for weeks all I had seen on social media was alabama hills. alabama hills this, alabama hills that. we were supposed to go to kings canyon national park for the second time but thought we should check this place out since it was apparently all the rage.
welllllllll it definitely was/is. all of the campsites were full (not that we’d camp there anyways) and any place that could potentially be a camp spot was taken, which was frustrating. andrew and I live in the city saturated with people and from our beginnings have taken nature to be our form of solitude. it’s a bittersweet thing, really because in a world dominated by technology and all things material, people are still coming out for the same reasons andrew and I do plus others, which is GREAT but at the same time I pine after that familiar feeling of oneness… is it cheesy to say a oneness with earth? a oneness that is only attainable by being alone with mama nature; a oneness that makes you feel like the world is all yours while simultaneously feeling so small. THAT oneness.
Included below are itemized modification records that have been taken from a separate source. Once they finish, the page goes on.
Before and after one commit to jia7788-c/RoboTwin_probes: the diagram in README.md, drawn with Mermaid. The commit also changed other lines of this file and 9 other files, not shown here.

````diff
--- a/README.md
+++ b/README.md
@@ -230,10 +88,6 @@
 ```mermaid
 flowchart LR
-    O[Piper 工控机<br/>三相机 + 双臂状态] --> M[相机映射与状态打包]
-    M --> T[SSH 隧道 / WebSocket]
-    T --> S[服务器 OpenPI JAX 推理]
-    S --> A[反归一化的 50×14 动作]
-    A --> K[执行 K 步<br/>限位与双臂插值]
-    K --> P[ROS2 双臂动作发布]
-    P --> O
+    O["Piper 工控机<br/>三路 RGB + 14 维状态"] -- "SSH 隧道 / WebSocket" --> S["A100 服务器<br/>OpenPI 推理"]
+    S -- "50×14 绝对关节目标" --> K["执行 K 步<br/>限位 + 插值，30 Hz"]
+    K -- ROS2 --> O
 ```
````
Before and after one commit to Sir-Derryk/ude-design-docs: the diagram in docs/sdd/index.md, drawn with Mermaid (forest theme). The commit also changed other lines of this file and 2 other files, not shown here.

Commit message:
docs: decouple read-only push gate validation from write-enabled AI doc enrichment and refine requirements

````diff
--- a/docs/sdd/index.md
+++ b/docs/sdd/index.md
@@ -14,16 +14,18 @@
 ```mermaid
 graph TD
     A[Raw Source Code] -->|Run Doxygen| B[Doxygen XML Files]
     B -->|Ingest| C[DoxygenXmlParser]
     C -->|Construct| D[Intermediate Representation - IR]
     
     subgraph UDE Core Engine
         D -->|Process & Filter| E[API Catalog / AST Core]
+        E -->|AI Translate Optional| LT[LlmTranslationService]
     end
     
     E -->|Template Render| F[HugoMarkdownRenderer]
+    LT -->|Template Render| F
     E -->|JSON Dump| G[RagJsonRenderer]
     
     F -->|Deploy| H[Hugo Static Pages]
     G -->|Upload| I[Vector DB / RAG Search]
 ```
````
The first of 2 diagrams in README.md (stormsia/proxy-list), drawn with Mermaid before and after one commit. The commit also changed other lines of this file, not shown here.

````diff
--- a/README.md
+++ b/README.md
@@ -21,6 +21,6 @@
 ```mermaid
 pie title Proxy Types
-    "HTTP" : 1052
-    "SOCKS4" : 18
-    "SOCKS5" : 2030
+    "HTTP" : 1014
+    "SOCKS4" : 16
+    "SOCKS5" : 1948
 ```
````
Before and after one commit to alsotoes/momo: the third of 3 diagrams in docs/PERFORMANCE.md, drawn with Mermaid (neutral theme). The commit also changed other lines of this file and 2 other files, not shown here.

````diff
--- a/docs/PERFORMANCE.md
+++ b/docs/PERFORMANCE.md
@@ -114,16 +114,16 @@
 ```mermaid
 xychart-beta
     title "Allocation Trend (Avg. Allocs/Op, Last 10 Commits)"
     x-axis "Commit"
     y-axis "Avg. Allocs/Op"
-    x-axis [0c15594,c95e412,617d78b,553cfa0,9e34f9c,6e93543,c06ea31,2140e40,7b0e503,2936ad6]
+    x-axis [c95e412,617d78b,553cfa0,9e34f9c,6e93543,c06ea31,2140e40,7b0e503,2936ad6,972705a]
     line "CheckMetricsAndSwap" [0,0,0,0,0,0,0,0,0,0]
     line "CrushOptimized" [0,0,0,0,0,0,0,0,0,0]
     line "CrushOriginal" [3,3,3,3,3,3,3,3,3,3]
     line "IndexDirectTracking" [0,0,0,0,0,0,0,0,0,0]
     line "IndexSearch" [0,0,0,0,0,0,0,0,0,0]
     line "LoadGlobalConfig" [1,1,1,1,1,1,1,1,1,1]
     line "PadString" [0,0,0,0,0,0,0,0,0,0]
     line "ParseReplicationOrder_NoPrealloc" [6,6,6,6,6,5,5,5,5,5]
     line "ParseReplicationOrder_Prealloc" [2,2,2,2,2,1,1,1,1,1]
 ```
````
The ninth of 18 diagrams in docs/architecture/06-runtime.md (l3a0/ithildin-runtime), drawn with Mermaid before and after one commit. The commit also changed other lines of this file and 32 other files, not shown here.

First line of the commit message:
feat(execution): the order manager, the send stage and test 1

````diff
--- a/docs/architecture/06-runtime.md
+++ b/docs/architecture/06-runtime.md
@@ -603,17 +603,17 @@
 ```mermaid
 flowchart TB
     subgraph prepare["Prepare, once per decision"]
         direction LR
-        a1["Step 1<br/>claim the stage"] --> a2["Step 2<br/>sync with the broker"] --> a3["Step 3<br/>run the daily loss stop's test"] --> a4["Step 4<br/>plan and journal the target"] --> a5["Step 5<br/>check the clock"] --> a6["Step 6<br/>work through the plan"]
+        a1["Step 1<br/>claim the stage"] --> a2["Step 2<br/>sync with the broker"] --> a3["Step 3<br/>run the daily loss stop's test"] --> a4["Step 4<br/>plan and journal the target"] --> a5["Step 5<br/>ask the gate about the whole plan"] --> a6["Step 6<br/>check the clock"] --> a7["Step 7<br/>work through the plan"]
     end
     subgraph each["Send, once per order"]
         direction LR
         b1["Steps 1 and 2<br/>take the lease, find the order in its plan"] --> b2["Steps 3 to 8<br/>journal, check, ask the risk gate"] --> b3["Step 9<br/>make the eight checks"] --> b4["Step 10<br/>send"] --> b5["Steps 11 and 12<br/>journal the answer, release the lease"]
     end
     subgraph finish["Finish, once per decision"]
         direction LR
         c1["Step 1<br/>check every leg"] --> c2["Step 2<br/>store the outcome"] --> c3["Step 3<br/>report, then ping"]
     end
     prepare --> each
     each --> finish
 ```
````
this is one of the main reasons we always opt for every backcountry option available opposed to campsite camping. eep. does this make us sound like we hate people? double eep, we definitely don’t. plus when you do run into someone in the backcountry, there’s this mutual kindness and respect… I don’t know how to explain it. it’s like we all want to see and experience earth in it’s rawest form and by doing so, keep to the solitude to soak her all in.
because we had such a hard time finding a place to set up camp, we ended up just packing our backpacks and walking until we selfishly had the view to ourselves
the most loving and loyal pups
fell asleep and woke up to mt. whitney (we were already at a high elevation just in case you didn’t think it looked that tall)
andrew’s been teaching me night photography – this was my first attempt
madds’ thought we needed a doggy door, thanks lil love